Since 1990, African-Americans have consistently accounted for a little over one in 10 Texans who have cast a ballot. And with the exception of the 1998 Bush landslide, the Democratic gubernatorial candidate has received the support of between eight and nine of every 10 of these voters.


Davis is the first female major-party nominee for governor since Richards in 1994. Richards won a majority of the female vote in both 1990 and 1994, besting Williams by 20 points in 1990 and George W. Bush by less than half a point in 1994. Since 1998, the four (all male) Democratic gubernatorial candidates have been unable to secure the support of a majority of Texas women. However, the Democratic deficit among women has been smaller than the deficit among men.


Since 1990, the Republican gubernatorial candidate has always won an absolute majority of the male vote, with Perry in 2010 capturing the support of about six out of every 10 men. The gender gap in the 1990 Richards-Williams election was a massive 32 points, with Richards winning among women by 20 points and Williams winning among men by 12 points. That easily surpassed the largest presidential election gender gap (20 points in 2000) since 1972, when robust exit polls first became available.


The Republican lock on the Texas governorship since 1994 has hinged on the party’s ability to win a Texas-sized share of the Anglo vote and the support of a respectable proportion of Hispanics. And unlike at the presidential level, where no Republican has won a majority of the female vote since George H.W. Bush in 1988, Republican gubernatorial candidates in Texas have enjoyed majority support among women since 1998. 

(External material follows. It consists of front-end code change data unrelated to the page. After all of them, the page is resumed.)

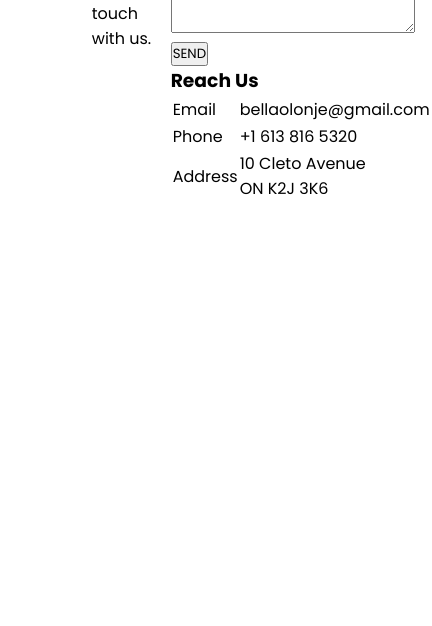
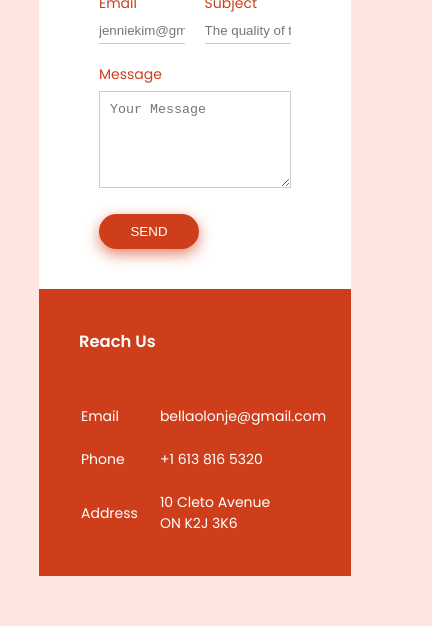
Before and after one commit to nguy1072/mtm6201-midterm, a plain HTML site: page contact.html in a window 390 px wide. Shown: the part 357-983 px from the top of the page, 432 px wide, since content can reach past the window. Before the commit the page ends 844 px from the top, so only its background shows below. Drawn offline with Linux system fonts and the light colour scheme.

Commit message:
adds css for contact page

```diff
--- a/css/contact.css
+++ b/css/contact.css
@@ -1,117 +1,114 @@
-/* CSS FOR THE CONTACT US PAGE */
-@import url("https://fonts.googleapis.com/css2?family=Poppins:wght@200;300;400;500;600;700;800;900&display=swap");
-* {
-  margin: 0;
-  padding: 0;
-  box-sizing: border-box;
-  font-family: "Poppins", sans-serif;
+*{
+    margin:0;
+    padding: 0;
 }
-
-.contact {
-    position: relative;
-    min-height: 100vh;
-    padding: 50px 100px;
-    display: flex;
-    justify-content: center;
-    align-items: center;
-    flex-direction: column;
-    background: url(bg.jpg);
-    background-size: cover;
-  }
-
-/* style for the content */
-.contact .content {
-    max-width: 800px;
-    text-align: center;
+body{
+    background: #FFE5DF;
+    font-size: 14px;
+    font-family: "Poppins", sans-serif;
 }
-
-/* style for the heading */
-.contact .content h2{
-    font-size: 36px;
-    font-weight: 500;
-    color: black;
+.container {
+    width: 80%;
+    margin: 50px auto;
 }
-/* style for the paragraph */
-.contact .content p{
-    font-weight: 300;
-    color: black;
-}
-
-.container{
-    width: 100%;
-    display: flex;
-    justify-content: center;
-    align-items: center;
-    margin-top: 30px;
-}
-
-.container .contactInfo{
-    width: 50%;
-    display: flex;
-    flex-direction: column;
-}
-
-.container .contactInfo .box{
-    position: relative;
-    padding: 20px 0;
+/* style for the contact-box includes the left and right section  */
+.contact-box{
+    background: #ffffff;
     display: flex;
 }
 
-
-.container .contactInfo .box .text{
-    display: flex;
-    margin-left: 20px;
-    font-size: 16px;
-    color: black;
-    flex-direction: column;
-    font-weight: 300;
+/* style for the left column */
+.contact-left{
+    flex-basis: 60%;
+    padding: 40px 60px;
 }
 
-.container .contactInfo .box .text h3{
-    font-weight: 500;
-    color: #E8856D;
-
+/* style for the right column */
+.contact-right{
+    flex-basis: 40%;
+    padding: 40px;
+    background: #CE3E1B;
+    color: #ffffff;
 }
 
-/* style for the contact form */
-.contactForm{
-    width: 40%;
-    padding: 40px;
-    background: #E8856D;
+/* add margin-bottom for the Contact with Us  */
+h1{
+    margin-bottom: 10px;
 }
 
-.contactForm h2{
-    font-size: 30px;
-    color: #ffffff;
-    font-weight: 500;
+.container p{
+    margin-bottom: 40px;
+}
+.input-row{
+    display: flex;
+    justify-content: space-between;
+    margin-bottom: 20px;
+}
+.input-row .input-group{
+    flex-basis: 45%;
+}
+input{
+    width: 100%;
+    border: none;
+    border-bottom: 1px solid #ccc;
+    outline: none;
+    padding-bottom: 5px;
 }
 
-.contactForm .inputBox{
-    position: relative;
+/* let the box be in the same line with the subject section */
+textarea{
     width: 100%;
-    margin-top: 10px;
+    border: 1px solid #ccc;
+    outline: none;
+    padding: 10px;
+    box-sizing: border-box;
+}
+/* change the color of the label of Name, Phone, Email, Subject and Message  */
+label {
+    margin-bottom: 6px;
+    display: block;
+    color: #CE3E1B;
+}
+/* change style for the CTA btn */
+button{
+    background: #CE3E1B;
+    width: 100px;
+    border: none;
+    outline: none;
+    color: #fff;
+    height: 35px;
+    border-radius: 30px;
+    margin-top: 20px;
+    box-shadow: 0px 5px 15px 0px #E3826A;
+}
+/* add style for the Send Your Resquest  */
+.contact-left h3{
+    color: #CE3E1B;
+    font-weight: 600;
+    margin-bottom: 30px;
+}
+.contact-right h3{
+    font-weight: 600;
+    margin-bottom: 30px;
+}
+/* add layout for the content inside Reach Us section */
+tr td:first-child{
+    padding-right: 20px;
+}
+tr td{
+    padding-top: 20px;
 }
 
-.contactForm .inputBox input,
-.contactForm .inputBox textarea{
-    width: 100%;
-    padding: 5px 0;
-    font-size: 16px;
-    margin: 10px 0;
-    border: none;
-    border-bottom: 2px solid black;
-    outline: none;
-    resize: none;
+@media screen and (max-width: 1000px){
+    .contact-box{
+        display: flex;
+        flex-direction: row;
+    }
 }
 
-.contactForm button{
-  background-color: black;
-  border: none;
-  color: white;
-  padding: 10px 24px;
-  border-radius: 8px;
-  text-align: center;
-  text-decoration: none;
-  display: inline-block;
-  font-size: 16px;
+@media screen and (max-width: 768px){
+    .contact-box{
+        display: flex;
+        flex-direction: column;
+    }
 }
```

Only on the evening of Nov. 4 will we know how successful the Davis campaign and groups like Battleground Texas have been in increasing the party’s share of the Anglo, Hispanic and female vote while ramping up Hispanic turnout. If their efforts prove extraordinarily successful, we could find ourselves staying up late into the night as results roll in. But if 2014 resembles recent elections, the race is likely to be called relatively soon after the polls close.

Mark P. Jones

Fellow in political science at Rice University’s Baker Institute